So much of the success of a movie relates to how well the audience likes the characters. Plot holes, wild circumstances and non-sensical acts can be forgiven if we relate to the people involved and come to share their hopes and dreams. The desire to see appealing characters find the happiness we cannot, may cause us to extend our suspension of disbelief past all sense of logic...and that's fine. Sometimes, we justify what we need despite our better judgement.
Such is the case with Alice Wu's The Half of It, a charming rom com that has its fair share of wishful thinking plot devices and an idyllic vision of high school that's hard to believe yet much to be desired. This update of Cyrano de Bergerac may rely a bit too much on teen comedy conventions and run along predictable lines, but the three leads are so darn likable, you just brush those concerns aside, sit back and enjoy seeing them strive to make their dreams a reality.
Ellie Chu (Leah Lewis) is a bit of an oddball in the remote Oregon town of Squahamish where she and her father (Collin Chou) reside. Much smarter than her peers, she keeps to herself but has no problem taking money from fellow students in order to write their English essays for them. It's a nice cottage industry for her but she's thrown for a loop when Paul Munsky (Daniel Diemer) asks her to pen a love letter for him. The object of his affection is one Astor Flores (Alexxis Lemire) who is indeed quite beautiful, but more importantly, she's very kind. Feeling hemmed in by the lack of options Squahamish has to offer and the immature people in her social circle, she finds herself yearning to connect with someone, anyone who has more on their mind than getting drunk on Friday night. Ellie reluctantly decides to help Paul and begins to observe Astor so that she can learn what interests her, discover what her passions on. In doing so, she finds a kindred soul and while the letters she pens may bear Paul's name, they come directly from her heart.
It comes as no surprise that a love triangle develops between the three as Ellie soon falls for Astor as well. However, Half's most pleasant surprise is the relationship that develops between Ellie and Paul. Going full Pygmalion on him, she tries to turn him into the man Astor would not only be attracted to but deserves. In the process, which is very funny, she comes to see that he is far more sensitive than the average high school jock and that, much like her, he must deal with familial issues no teen should have to contend with. The bond that develops between them is genuinely poignant and proves to be a welcome wrinkle on the Cyrano premise.

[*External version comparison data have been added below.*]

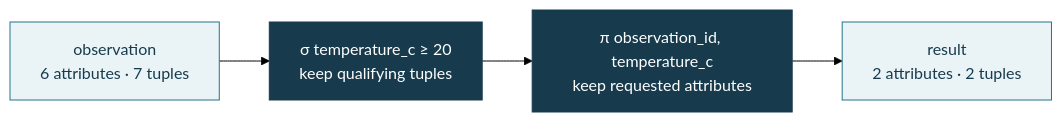
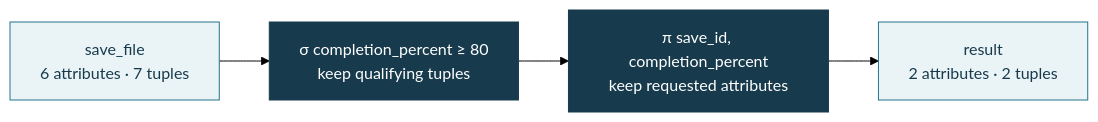
Before and after one commit to JacobDowns/CSCI340: the second of 3 diagrams in lectures/week-03-asking-questions-with-sql.qmd, drawn with Mermaid (forest theme). The commit also changed other lines of this file and 8 other files, not shown here.

````diff
--- a/lectures/week-03-asking-questions-with-sql.qmd
+++ b/lectures/week-03-asking-questions-with-sql.qmd
@@ -342,11 +469,11 @@
 ```{mermaid}
 flowchart LR
-    A["observation<br/>6 attributes · 7 tuples"] --> B["σ temperature_c ≥ 20<br/>keep qualifying tuples"]
-    B --> C["π observation_id, temperature_c<br/>keep requested attributes"]
+    A["save_file<br/>6 attributes · 7 tuples"] --> B["σ completion_percent ≥ 80<br/>keep qualifying tuples"]
+    B --> C["π save_id, completion_percent<br/>keep requested attributes"]
     C --> D["result<br/>2 attributes · 2 tuples"]
 
     classDef relation fill:#eaf4f7,stroke:#247487,color:#173b4d;
     classDef operation fill:#173b4d,stroke:#173b4d,color:#ffffff;
     class A,D relation;
     class B,C operation;
 ```
````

The fact that Wu has her teen characters quoting Wim Winders' movies, reading The Remains of the Day and watching The Philadelphia Story is a pleasant conceit but hardly one with a basis in reality. These elements and others like them grate a bit but the good natured humor present during Astor and Paul's disastrous first date, a genuinely funny conversation between Paul and Ellie during a game of ping pong and the climactic scene in which all three confess their true feelings for each other in front of the congregation of the church where Astor's father is a pastor more than make up for any of the film's flights of fancy. Thanks to the great work from Lewis, Diemer and Lemire, we genuinely care about their characters, and that proves to be more than enough.
Contact Chuck Koplinski at firstname.lastname@example.org.